(Input records)
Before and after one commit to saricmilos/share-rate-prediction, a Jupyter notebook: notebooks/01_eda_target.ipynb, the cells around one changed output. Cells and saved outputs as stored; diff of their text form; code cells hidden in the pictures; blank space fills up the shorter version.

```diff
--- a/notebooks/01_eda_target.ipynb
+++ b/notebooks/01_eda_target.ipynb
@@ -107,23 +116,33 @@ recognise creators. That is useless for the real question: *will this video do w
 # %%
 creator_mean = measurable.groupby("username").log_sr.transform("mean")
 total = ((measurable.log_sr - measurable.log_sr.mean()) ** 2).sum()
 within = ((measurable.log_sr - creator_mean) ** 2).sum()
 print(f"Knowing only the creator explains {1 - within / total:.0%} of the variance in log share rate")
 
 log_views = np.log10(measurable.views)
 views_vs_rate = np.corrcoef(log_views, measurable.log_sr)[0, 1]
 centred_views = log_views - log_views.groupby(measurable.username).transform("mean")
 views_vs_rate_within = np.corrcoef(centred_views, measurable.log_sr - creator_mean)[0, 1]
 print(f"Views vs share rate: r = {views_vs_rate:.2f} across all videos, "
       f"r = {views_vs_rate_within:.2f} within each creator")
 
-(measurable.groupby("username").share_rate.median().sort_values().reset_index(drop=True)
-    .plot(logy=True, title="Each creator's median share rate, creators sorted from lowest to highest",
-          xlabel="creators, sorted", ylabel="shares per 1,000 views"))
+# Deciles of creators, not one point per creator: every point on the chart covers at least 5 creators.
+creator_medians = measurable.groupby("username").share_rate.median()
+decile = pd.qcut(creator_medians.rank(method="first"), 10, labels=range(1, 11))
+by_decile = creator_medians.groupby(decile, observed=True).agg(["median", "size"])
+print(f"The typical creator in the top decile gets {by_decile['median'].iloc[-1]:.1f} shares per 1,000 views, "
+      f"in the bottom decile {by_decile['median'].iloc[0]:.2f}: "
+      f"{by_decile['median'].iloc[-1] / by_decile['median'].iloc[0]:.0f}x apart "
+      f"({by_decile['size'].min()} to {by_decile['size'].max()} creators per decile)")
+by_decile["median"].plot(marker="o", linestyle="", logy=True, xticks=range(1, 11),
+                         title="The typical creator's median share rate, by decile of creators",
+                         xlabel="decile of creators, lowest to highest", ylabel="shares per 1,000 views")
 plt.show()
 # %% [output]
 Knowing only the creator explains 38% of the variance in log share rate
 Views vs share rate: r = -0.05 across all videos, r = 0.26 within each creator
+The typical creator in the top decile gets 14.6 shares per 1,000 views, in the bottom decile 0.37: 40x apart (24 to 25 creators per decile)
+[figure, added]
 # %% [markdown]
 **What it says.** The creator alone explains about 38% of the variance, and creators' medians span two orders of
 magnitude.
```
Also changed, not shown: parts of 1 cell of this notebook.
(End Input records)
_Problem description_:
Going line by line through the data, tally each one that includes the string "True", and answer with the tally only.

_Result of this exercise_:
4